DAR ES SALAAM, Feb 3 (Reuters) - Tanzania signed a deal worth $1.215 billion with a consortium of Turkish and Portuguese companies on Friday to construct a 300-kilometre railway line, part of plans by the east African country to boost trade with its land-locked neighbours.
In total, Tanzania wants to build a 2,561 km standard gauge railway network connecting its main Indian Ocean port of Dar es Salaam to eastern and southern Africa's hinterland.
The port's vast hinterland loops in eastern Democratic Republic of the Congo, Zambia, Rwanda, Burundi and Uganda.
In a statement, state-run railway firm, Reli Assets Holding Company Ltd (RAHCO), said it had signed an agreement with a joint venture of Turkish firm Yapi Merkezi and Portugal's Mota-Engil Engenharia e Construção África, S.A.

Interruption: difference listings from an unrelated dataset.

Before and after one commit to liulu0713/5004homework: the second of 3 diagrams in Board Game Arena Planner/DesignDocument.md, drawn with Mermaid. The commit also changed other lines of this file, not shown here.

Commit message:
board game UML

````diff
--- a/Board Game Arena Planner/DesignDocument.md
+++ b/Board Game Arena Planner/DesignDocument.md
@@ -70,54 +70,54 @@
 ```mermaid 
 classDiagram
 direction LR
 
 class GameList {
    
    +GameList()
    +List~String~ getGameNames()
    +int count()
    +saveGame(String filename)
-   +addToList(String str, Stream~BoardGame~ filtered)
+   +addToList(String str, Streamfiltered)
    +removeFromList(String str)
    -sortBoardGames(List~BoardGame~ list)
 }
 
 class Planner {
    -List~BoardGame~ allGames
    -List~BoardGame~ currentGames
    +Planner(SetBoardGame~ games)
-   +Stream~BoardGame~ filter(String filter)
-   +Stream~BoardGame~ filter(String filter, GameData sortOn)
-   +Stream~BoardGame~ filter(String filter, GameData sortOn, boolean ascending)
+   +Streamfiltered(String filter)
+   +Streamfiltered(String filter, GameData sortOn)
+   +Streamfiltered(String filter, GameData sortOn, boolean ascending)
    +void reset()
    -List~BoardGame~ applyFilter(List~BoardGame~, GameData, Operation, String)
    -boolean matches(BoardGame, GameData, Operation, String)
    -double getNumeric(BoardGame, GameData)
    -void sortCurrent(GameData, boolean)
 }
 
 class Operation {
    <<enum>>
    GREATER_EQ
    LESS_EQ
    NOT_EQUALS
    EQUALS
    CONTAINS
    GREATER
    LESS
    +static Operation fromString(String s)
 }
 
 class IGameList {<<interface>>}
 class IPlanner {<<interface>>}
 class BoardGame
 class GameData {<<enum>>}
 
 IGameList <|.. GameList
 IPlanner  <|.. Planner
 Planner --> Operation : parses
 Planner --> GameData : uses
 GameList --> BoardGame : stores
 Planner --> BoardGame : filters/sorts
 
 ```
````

The firm said construction of the railway line would start next month and take 30 months to be completed.
It did not give details on how the infrastructure project would be financed but last July Tanzania said it had secured a $7.6 billion loan from China's Export-Import Bank (Exim) to build part of the new railway network.

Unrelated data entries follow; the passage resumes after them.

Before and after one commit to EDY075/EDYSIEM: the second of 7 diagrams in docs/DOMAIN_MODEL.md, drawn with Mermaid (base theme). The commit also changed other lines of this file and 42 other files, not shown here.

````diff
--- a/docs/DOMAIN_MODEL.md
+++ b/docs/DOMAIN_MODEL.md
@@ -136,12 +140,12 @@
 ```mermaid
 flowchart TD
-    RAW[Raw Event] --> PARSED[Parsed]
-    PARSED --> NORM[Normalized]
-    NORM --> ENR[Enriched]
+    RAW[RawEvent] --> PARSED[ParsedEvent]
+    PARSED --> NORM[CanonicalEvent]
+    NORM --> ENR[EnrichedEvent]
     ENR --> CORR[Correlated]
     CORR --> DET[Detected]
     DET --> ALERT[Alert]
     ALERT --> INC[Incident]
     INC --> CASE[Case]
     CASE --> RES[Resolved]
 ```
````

Tanzanian government officials said 40 foreign companies had initially expressed interest in the project, but only the Turkish-Portuguese consortium submitted a bid and was picked.
RAHCO said winners of bids for four other tenders for construction of additional standard gauge railway lines covering about 1,000 km would be announced in April.

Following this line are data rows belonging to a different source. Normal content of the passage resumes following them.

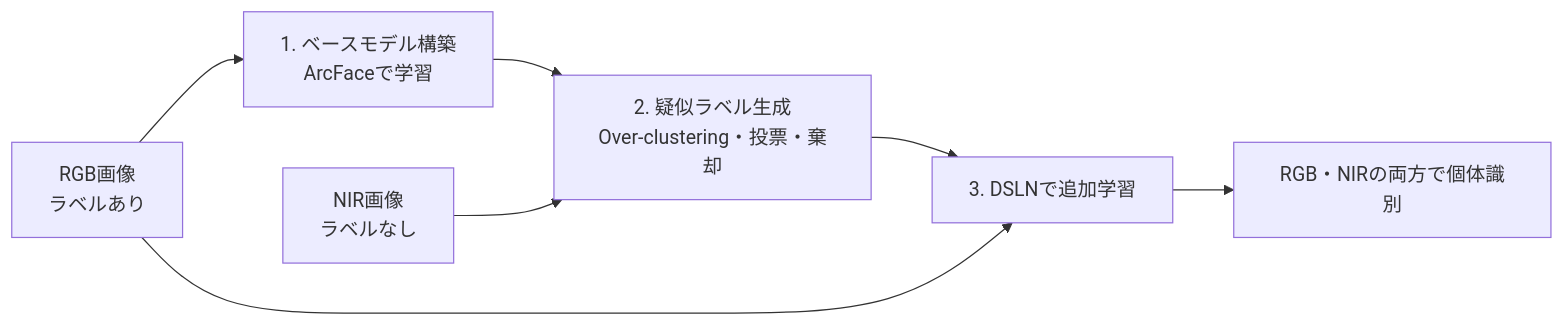
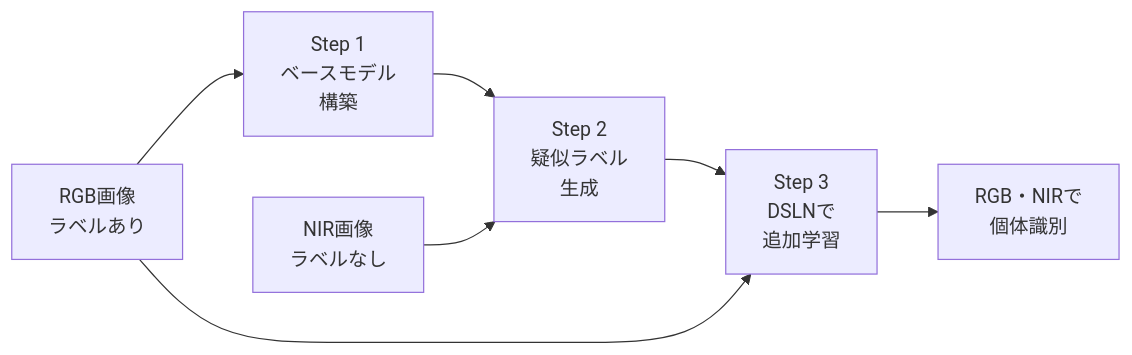
Before and after one commit to ojiro-s/nir-cattle-id-dsln: the diagram in README.md, drawn with Mermaid. The commit also changed other lines of this file, not shown here.

Commit message:
READMEの全体図のラベルを短くして明示的に改行

````diff
--- a/README.md
+++ b/README.md
@@ -9,9 +9,9 @@
 ```mermaid
 flowchart LR
-    RGB["RGB画像<br>ラベルあり"] --> BASE["1. ベースモデル構築<br>ArcFaceで学習"]
-    BASE --> PSEUDO["2. 疑似ラベル生成<br>Over-clustering・投票・棄却"]
+    RGB["RGB画像<br>ラベルあり"] --> BASE["Step 1<br>ベースモデル<br>構築"]
+    BASE --> PSEUDO["Step 2<br>疑似ラベル<br>生成"]
     NIR["NIR画像<br>ラベルなし"] --> PSEUDO
-    PSEUDO --> DSLN["3. DSLNで追加学習"]
+    PSEUDO --> DSLN["Step 3<br>DSLNで<br>追加学習"]
     RGB --> DSLN
-    DSLN --> OUT["RGB・NIRの両方で個体識別"]
+    DSLN --> OUT["RGB・NIRで<br>個体識別"]
 ```
````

Last month Tanzania also asked for a loan from state-owned Export Credit Bank of Turkey (Eximbank) to help finance a 400 km stretch of new railway.
President John Magufuli made the funding request to visiting Turkish President Tayyip Erdogan during talks in Dar es Salaam.
In recent years Turkey has sought to deepen trade ties with Africa and moved to expand influence on a continent where China and more traditional donors such as Britain, France and the European Union have a strong presence.
Tanzanian government sources said Chinese companies would probably be awarded tenders for construction of other sections of the railway line. (Editing by Elias Biryabarema; Editing by Gareth Jones)